3. Rest days. I take at least two days per week off the bike entirely. I tried riding every day for a couple of weeks recently and I was exhausted. I was having no fun and not riding as well. I will ride in the morning for around 9 miles to accompany my daughter as she rides in to work, but that really doesn't count because we are going very slowly to avoid getting all sweaty.
4. A new sleep schedule. I've always been a nightowl, but I've been getting up early to ride and getting sleepy quite early as well. It doesn't make for a lot of productivity but at this point I don't care about that so much. I feel great in the morning now.
5. Got a small digital camera to carry with me on rides. I have gotten some really good photos of scenery, friends and kids and it keeps me from getting too serious. I've learned to ride next to someone and take their picture, so I get a lot of "action" shots. I've also learned to take photos with the camera facing back over my shoulder. My friends have also enjoyed receiving the pictures that I take.
Some things that did not work for me:
6. My old riding position. I merely hopped on the same bike I'd ridden in the past. At first the handlebars felt too low. However, it appears that I've gotten more flexible instead of less. I've had to move my seat back a little and my handlebars down a little in order to feel comfortable and also keep my knees from hurting.
7. My old saddle. Ooh. I got a new saddle with a cutout and I like it much better. I don't know how I was able to survive on the old one, but it is possible that over 12 years the old one deteriorated while sitting in the garage.

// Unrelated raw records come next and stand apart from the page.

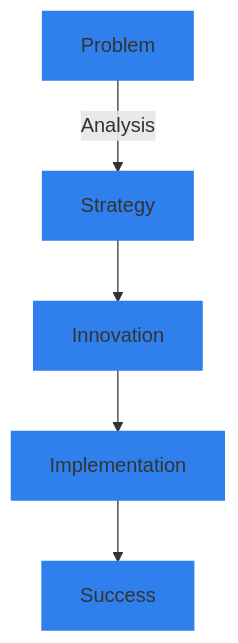
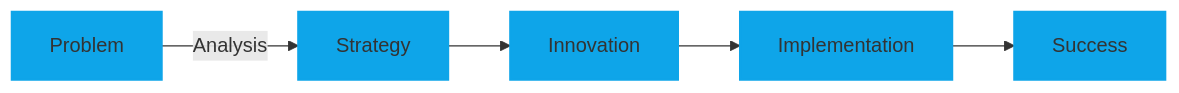
The diagram in README.md (Init-Abdellm/Init-Abdellm), drawn with Mermaid before and after one commit. The commit also changed other lines of this file, not shown here.

````diff
--- a/README.md
+++ b/README.md
@@ -103,12 +83,12 @@
 ```mermaid
-graph TD
+graph LR
     A[Problem] -->|Analysis| B[Strategy]
     B --> C[Innovation]
     C --> D[Implementation]
     D --> E[Success]
-    style A fill:#2f80ed,stroke:#2f80ed,stroke-width:2px
-    style B fill:#2f80ed,stroke:#2f80ed,stroke-width:2px
-    style C fill:#2f80ed,stroke:#2f80ed,stroke-width:2px
-    style D fill:#2f80ed,stroke:#2f80ed,stroke-width:2px
-    style E fill:#2f80ed,stroke:#2f80ed,stroke-width:2px
+    style A fill:#0ea5e9,stroke:#0ea5e9,stroke-width:2px
+    style B fill:#0ea5e9,stroke:#0ea5e9,stroke-width:2px
+    style C fill:#0ea5e9,stroke:#0ea5e9,stroke-width:2px
+    style D fill:#0ea5e9,stroke:#0ea5e9,stroke-width:2px
+    style E fill:#0ea5e9,stroke:#0ea5e9,stroke-width:2px
 ```
````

8. Trying to ride harder than I was ready to ride. Around the first of this year, after having put in some 1400 base miles, I decided to ride with a group of strong riders. I injured my knee and was not able to ride for a couple of weeks. Full healing only took place after a couple of months, because I made it worse by
9. Trying the training techniques of far stronger riders. One very strong rider I know will ride in his highest gear for some amount of time every week. I tried that and again hurt my knee. See number 8.
I've really benefited from the cycling. I had lost a lot of weight prior to starting to cycle again, so I did not need to lose any more. I've actually gained a few pounds while reducing my body fat percentage dramatically. I think most of my weight gain is in my legs. I have (so far) resisted the urge to get a new bike, but I've bought new ones for my son and daughter as thanks for getting me back into riding. The hardest thing about keeping the bike in good condition is the lack of 15-year-old parts. I've had to resort to Ebay for a few items. Weird place, that. But I get a lot of comments on my bike and componentry because it's older than almost everyone else's.
If I were going to offer advice to someone starting out, I'd recommend just riding as much as is comfortable, at a comfortable pace. Make sure you aren't in pain. If you have pain, something is wrong. Figure out what is going wrong before you ride more. Keep it fun. Ride with friends. Even if you used to race. The bike and equipment don't matter, as long as you are comfortable. Don't try to improve too quickly. Don't measure your progress with arbitrary yardsticks, but instead progress because it's happening naturally. You can get stronger and ride better no matter what your age. If you want to train, wait until you have a lot of base miles. Rest. Did I mention to keep it fun? It bears mentioning again. Keep it fun.
Thank you for reading.